Sotiris and Dimitris tell us that in the 1990s, the government sent advisors who urged the farmers to replace their olive trees, many of them centuries old, with newer varieties that would yield a greater harvest. The philosophy at the time was to adopt intensive methods involving nitrogen fertilisers, milling machines and abundant irrigation. Many farmers now regret following that advice. The sustainable approach to olive cultivation taught by Local Food Experts at its agricultural seminars is designed to prevent such mistakes in the future. The association is treading new ground in Crete, and its work is intended to serve as a model: if the community wants to look ahead and to combine tourism with more sustainable economics, the foundations must be laid among the farmers. They will spread their insights, becoming the advocates of a conscious rapprochement that values traditional methods and cultivars. And they will create the places where visitors will have an opportunity to encounter authentic local cooking and culture.
Bonding over a good lunch
In the village of Kroussonas, we meet Manolis Kokologiannakis, a friend of Dimitris and Sotiris. He runs a restaurant here that has been in his family for several generations. But Manolis began his career as a chef in the hospitality sector. He was once in charge of producing well in excess of 100,000 meals a year at one of the big hotels on the Cretan coast. Now he manages the traditional family tavern.
The ingredients for the salad are from his own field, which is farmed in the traditional organic way. The pork is from a pig left to grow at its own pace, and the white wine was made from the vines that spring up all over the village. The full-bodied olive oil shimmering gold-yellow-green is the theme that holds the leisurely lunch together. Hot or cold, its effects are different with every dish, but each time it puts a perfect finishing touch to the taste experience. And so the traditional tasting ritual becomes an olive oil highlight. If only more visitors to Crete found their way to local restaurants like the one Manolis runs. Not just for their own sheer enjoyment, but also so that talented people with good ideas are given a chance to put those ideas into practice. That will create new prospects in a rural region that is suffering from an exodus of young people.

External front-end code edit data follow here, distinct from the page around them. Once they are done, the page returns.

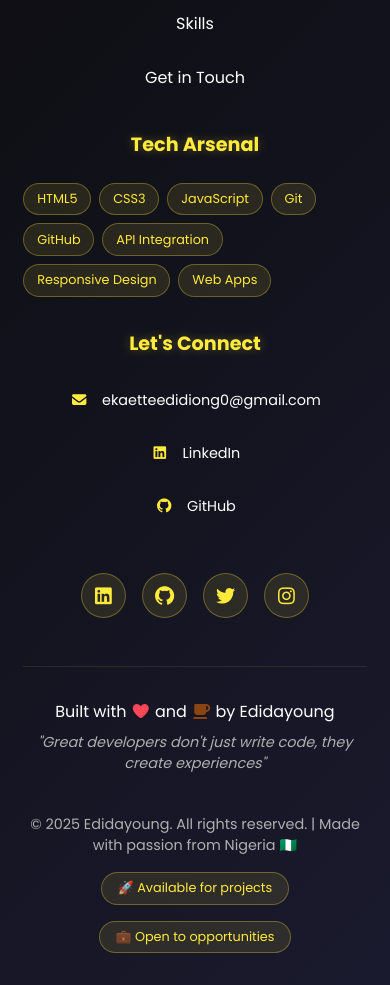
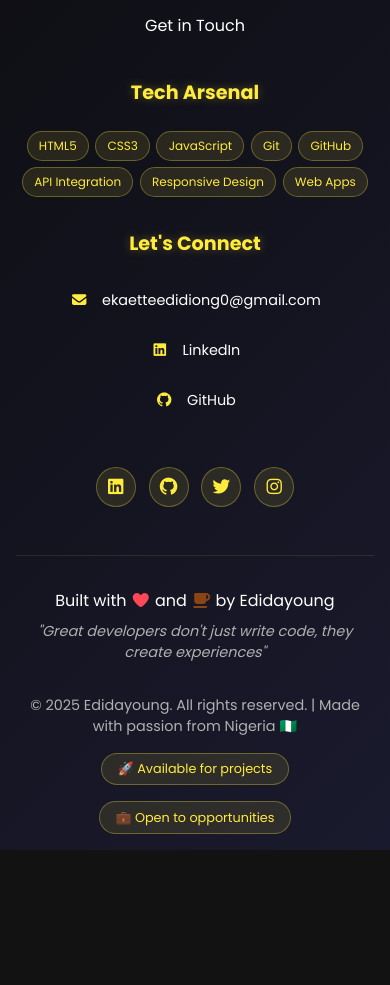
Before and after one commit to edidayoung/CodeAlpha_Projects, a plain HTML site: page CodeAlpha_PersonalPortfolioSite/index.html in a window 390 px wide. Shown: the part 6691-7676 px from the top of the page. After the commit the page ends 7541 px from the top, so only its background shows below. Drawn offline with Linux system fonts and the light colour scheme.

Commit message:
Quick fixes on footer

```diff
--- a/CodeAlpha_PersonalPortfolioSite/styles/footer.css
+++ b/CodeAlpha_PersonalPortfolioSite/styles/footer.css
@@ -289,25 +289,30 @@
 }
 
 /* Mobile Responsive */
+/****** Mobile Footer Fixes ******/
 @media (max-width: 768px) {
-  .footer-content {
-    grid-template-columns: 1fr;
-    gap: 2rem;
+  .footer-section {
+    padding: 3rem 5% 2rem;
     text-align: center;
   }
 
-  /* Center Quick Navigation */
+  .footer-content {
+    grid-template-columns: 1fr;
+    gap: 2.5rem;
+    text-align: center;
+  }
+
+  /* Center the Quick Navigation */
   .footer-links {
     display: flex;
     flex-direction: column;
     align-items: center;
     justify-content: center;
-    text-align: center;
   }
 
   .footer-links h4 {
+    text-align: center;
     width: 100%;
-    text-align: center;
   }
 
   .footer-links ul {
@@ -326,17 +331,17 @@
     padding: 0.5rem 0;
   }
 
+  /* Center the Contact & Social section */
   .footer-contact {
     display: flex;
     flex-direction: column;
     align-items: center;
     justify-content: center;
-    text-align: center;
   }
 
   .footer-contact h4 {
+    text-align: center;
     width: 100%;
-    text-align: center;
   }
 
   .contact-info {
@@ -359,6 +364,13 @@
     margin-top: 1rem;
   }
 
+  /* Center the brand section */
+  .footer-brand {
+    align-items: center;
+    justify-content: center;
+    text-align: center;
+  }
+
   .footer-logo {
     justify-content: center;
   }
@@ -367,9 +379,31 @@
     justify-content: center;
   }
 
+  /* Center the tech section */
+  .footer-tech {
+    display: flex;
+    flex-direction: column;
+    align-items: center;
+    justify-content: center;
+  }
+
+  .footer-tech h4 {
+    text-align: center;
+    width: 100%;
+  }
+
+  .tech-tags {
+    justify-content: center;
+    align-items: center;
+  }
+
+  /* Center footer bottom */
   .footer-bottom {
     flex-direction: column;
     text-align: center;
+    align-items: center;
+    justify-content: center;
+    gap: 1.5rem;
   }
 
   .footer-copyright {
@@ -378,9 +412,49 @@
 
   .footer-badges {
     justify-content: center;
+    align-items: center;
+  }
+}
+
+/****** Small Mobile Devices (max-width: 480px) ******/
+@media (max-width: 480px) {
+  .footer-section {
+    padding: 2rem 4% 1rem;
   }
 
-  .floating-cta {
+  .footer-content {
+    gap: 2rem;
+  }
+
+  .footer-links ul {
+    gap: 0.5rem;
+  }
+
+  .contact-info {
+    gap: 0.8rem;
+  }
+
+  .social-links {
+    gap: 0.8rem;
+  }
+
+  .social-link {
+    width: 40px;
+    height: 40px;
+    font-size: 1.1rem;
+  }
+
+  .tech-tags {
+    gap: 0.4rem;
+  }
+
+  .tech-tags span {
+    padding: 0.3rem 0.7rem;
+    font-size: 0.75rem;
+  }
+}
+
+.floating-cta {
     bottom: 1rem;
     right: 1rem;
     left: 1rem;
@@ -391,4 +465,3 @@
     font-size: 0.9rem;
     padding: 0.8rem 1.2rem;
   }
-}
```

Local initiatives like this one draw strength from Crete’s development as a model destination for sustainable holiday eating, which is being driven forward by the TUI Care Foundation in conjunction with Futouris and the social enterprise Local Food Experts. If people living in the destinations are to benefit in the long term from the feedback effects of projects like this one, the links between the local economy and tourism must start with the little things.
3 questions to
»Tourism is the most effective form of international development cooperation.«